→ Web page edit records
*** Begin section ***
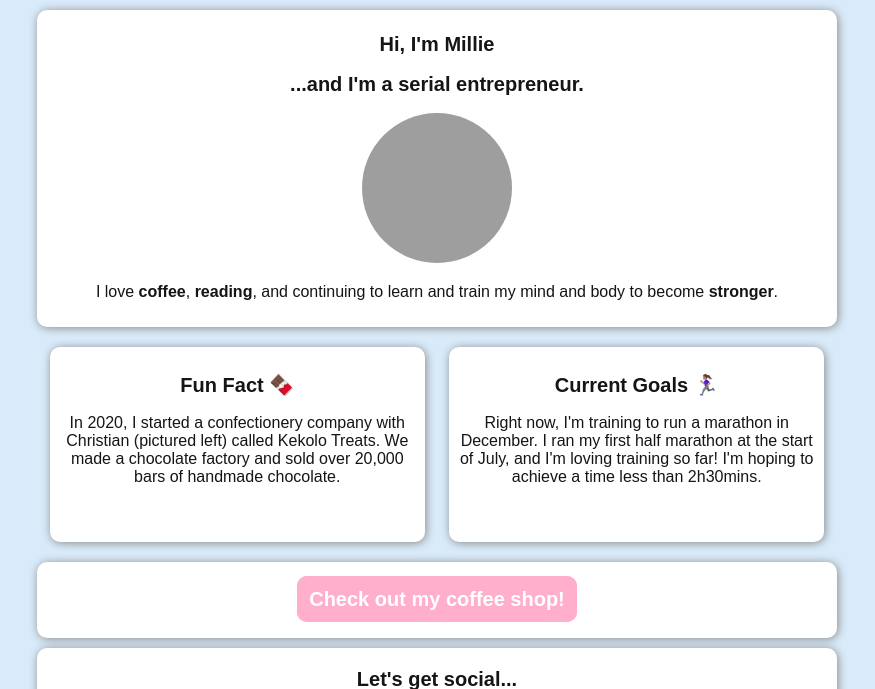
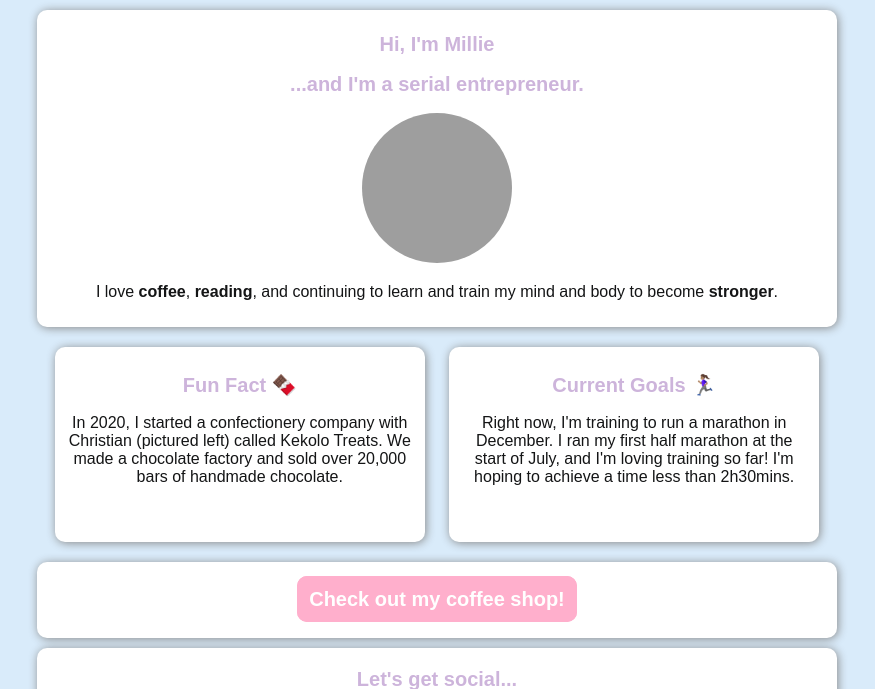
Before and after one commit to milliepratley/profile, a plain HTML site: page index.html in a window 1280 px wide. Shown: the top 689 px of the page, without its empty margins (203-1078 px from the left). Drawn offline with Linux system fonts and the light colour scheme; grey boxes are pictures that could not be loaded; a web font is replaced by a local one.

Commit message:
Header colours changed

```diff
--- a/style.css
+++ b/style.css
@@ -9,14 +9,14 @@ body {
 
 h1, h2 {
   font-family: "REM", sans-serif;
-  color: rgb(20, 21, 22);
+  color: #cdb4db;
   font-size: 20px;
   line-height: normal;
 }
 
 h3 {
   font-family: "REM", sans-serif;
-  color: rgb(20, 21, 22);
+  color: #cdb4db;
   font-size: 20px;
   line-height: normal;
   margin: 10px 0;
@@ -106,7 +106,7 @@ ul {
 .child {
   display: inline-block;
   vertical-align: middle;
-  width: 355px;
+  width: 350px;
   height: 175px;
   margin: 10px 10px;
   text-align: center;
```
*** End section ***
*** Begin section ***
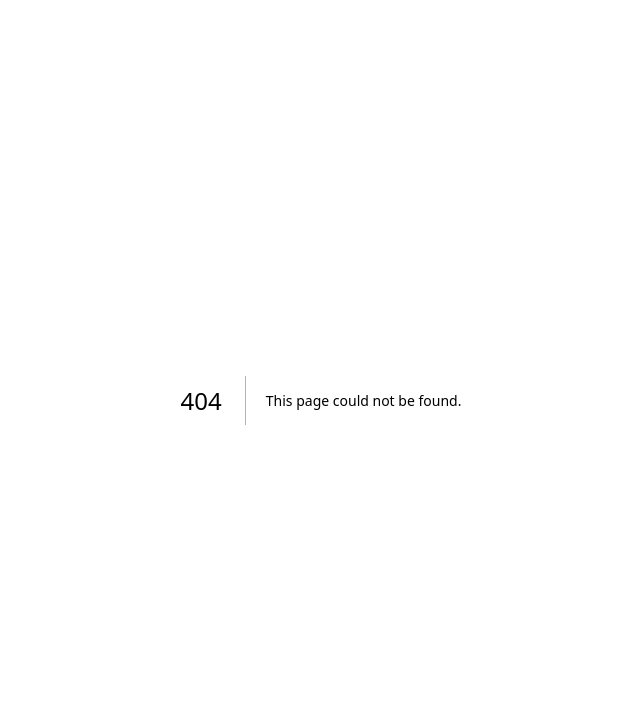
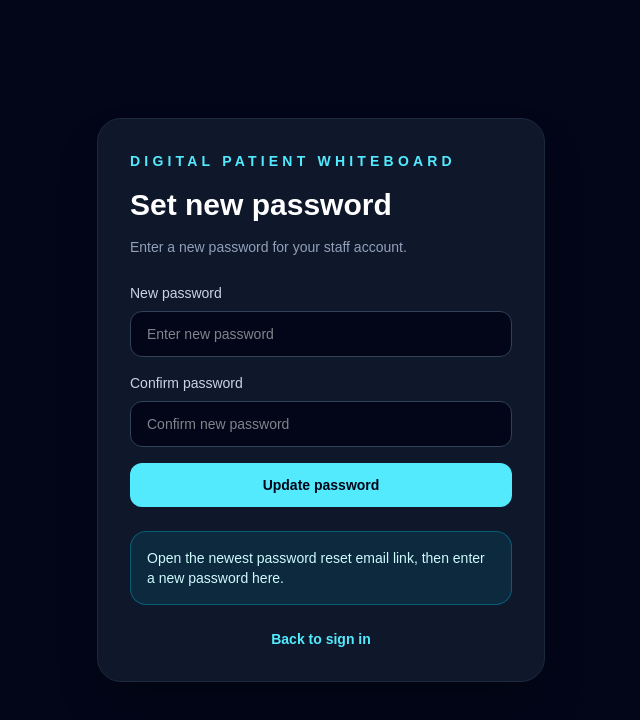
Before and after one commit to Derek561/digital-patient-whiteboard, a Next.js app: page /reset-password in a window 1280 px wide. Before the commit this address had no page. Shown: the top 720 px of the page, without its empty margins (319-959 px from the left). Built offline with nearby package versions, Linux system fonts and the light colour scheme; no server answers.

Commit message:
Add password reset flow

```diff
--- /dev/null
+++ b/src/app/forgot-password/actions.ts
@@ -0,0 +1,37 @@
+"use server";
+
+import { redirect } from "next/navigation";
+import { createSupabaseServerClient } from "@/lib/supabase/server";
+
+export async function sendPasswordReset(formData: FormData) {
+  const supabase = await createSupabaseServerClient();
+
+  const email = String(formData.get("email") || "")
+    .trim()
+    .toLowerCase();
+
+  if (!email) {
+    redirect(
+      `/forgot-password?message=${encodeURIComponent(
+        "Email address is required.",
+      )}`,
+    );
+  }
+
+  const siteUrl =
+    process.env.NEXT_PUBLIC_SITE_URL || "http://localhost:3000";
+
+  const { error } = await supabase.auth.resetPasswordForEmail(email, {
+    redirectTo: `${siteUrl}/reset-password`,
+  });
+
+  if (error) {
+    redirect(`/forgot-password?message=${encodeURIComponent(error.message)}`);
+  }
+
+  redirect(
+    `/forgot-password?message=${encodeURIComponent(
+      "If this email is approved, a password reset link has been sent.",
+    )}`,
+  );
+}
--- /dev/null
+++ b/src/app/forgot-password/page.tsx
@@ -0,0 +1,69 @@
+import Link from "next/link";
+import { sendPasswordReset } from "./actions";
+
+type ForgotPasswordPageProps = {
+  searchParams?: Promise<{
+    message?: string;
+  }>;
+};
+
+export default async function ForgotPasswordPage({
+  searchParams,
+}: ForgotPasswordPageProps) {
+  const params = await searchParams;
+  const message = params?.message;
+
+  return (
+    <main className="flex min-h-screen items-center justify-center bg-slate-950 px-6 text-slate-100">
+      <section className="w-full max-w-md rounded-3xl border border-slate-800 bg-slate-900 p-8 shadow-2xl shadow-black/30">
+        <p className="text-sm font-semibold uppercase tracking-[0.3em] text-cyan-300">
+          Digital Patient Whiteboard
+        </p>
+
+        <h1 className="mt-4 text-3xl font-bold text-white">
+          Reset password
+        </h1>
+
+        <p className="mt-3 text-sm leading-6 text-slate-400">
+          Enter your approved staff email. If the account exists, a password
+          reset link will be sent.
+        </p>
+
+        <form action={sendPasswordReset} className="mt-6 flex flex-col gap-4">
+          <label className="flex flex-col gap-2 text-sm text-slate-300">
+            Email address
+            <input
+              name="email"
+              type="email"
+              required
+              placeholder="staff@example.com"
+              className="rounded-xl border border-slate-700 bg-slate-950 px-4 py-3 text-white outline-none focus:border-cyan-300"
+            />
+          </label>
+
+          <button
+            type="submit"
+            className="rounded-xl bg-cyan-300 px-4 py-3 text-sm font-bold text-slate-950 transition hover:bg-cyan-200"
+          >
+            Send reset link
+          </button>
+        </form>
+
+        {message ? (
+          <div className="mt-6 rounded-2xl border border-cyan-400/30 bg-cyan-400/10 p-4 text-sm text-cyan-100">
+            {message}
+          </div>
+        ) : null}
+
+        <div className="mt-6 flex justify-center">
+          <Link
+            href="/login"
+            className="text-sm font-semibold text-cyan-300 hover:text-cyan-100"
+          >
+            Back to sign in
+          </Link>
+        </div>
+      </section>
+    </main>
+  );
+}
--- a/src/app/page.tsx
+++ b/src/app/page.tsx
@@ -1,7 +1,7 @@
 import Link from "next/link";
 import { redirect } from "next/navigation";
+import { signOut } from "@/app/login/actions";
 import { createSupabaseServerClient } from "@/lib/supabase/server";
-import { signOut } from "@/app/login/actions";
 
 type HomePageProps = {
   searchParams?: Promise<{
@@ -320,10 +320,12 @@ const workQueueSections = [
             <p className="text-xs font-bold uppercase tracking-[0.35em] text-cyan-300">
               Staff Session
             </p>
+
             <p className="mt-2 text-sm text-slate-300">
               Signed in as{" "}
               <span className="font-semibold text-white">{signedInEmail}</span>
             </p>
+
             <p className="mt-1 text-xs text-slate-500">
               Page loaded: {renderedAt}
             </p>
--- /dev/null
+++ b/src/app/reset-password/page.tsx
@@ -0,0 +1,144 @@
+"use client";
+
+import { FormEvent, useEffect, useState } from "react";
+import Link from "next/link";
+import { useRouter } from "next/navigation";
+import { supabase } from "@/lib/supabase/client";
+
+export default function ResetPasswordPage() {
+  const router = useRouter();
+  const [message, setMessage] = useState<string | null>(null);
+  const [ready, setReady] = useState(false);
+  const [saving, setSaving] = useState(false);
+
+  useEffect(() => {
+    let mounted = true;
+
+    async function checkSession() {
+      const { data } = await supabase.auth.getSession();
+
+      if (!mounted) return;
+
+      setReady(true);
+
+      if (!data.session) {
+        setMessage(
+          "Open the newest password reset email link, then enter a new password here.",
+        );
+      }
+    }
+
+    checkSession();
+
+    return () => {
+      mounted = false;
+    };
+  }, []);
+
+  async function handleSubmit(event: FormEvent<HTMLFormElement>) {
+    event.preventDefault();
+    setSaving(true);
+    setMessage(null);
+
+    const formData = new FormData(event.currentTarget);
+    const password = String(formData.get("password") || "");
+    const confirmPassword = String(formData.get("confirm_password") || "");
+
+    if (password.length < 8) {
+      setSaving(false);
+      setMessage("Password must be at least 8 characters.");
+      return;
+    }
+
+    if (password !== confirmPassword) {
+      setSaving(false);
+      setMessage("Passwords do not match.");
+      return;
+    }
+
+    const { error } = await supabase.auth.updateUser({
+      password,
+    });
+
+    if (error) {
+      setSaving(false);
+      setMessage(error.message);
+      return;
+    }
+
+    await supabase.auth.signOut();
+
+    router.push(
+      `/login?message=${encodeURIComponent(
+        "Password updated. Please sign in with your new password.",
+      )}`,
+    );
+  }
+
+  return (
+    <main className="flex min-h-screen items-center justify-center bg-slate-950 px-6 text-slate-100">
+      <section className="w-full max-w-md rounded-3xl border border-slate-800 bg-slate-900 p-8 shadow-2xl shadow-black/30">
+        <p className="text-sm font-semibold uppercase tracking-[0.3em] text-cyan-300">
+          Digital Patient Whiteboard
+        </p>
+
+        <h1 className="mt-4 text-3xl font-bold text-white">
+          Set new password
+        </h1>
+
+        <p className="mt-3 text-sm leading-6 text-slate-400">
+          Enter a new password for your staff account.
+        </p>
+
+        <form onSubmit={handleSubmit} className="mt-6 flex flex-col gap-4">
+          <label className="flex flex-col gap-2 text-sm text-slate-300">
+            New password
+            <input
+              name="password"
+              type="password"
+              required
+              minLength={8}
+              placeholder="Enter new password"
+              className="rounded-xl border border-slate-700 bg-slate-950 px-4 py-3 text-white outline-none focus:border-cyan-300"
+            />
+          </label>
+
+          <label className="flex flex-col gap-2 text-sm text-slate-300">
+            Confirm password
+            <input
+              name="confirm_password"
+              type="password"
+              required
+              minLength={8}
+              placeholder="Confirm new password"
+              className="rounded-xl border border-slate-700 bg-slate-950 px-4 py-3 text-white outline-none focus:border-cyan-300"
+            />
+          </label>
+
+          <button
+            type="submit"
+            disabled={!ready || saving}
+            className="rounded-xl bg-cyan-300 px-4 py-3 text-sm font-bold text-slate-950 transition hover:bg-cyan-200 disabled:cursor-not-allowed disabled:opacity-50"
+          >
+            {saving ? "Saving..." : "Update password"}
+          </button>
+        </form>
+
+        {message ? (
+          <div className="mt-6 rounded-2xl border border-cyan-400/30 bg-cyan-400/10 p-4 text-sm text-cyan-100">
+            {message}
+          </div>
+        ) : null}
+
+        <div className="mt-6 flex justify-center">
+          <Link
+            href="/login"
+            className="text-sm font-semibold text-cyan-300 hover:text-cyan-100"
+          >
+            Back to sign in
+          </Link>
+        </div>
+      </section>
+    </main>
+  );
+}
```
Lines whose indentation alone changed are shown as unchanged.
*** End section ***
→ Problem requirements
Could you find each line in the entries that contains the string "loaded" and copy it?

→ Output below
Before and after one commit to milliepratley/profile, a plain HTML site: page index.html in a window 1280 px wide. Shown: the top 689 px of the page, without its empty margins (203-1078 px from the left). Drawn offline with Linux system fonts and the light colour scheme; grey boxes are pictures that could not be loaded; a web font is replaced by a local one.
               Page loaded: {renderedAt}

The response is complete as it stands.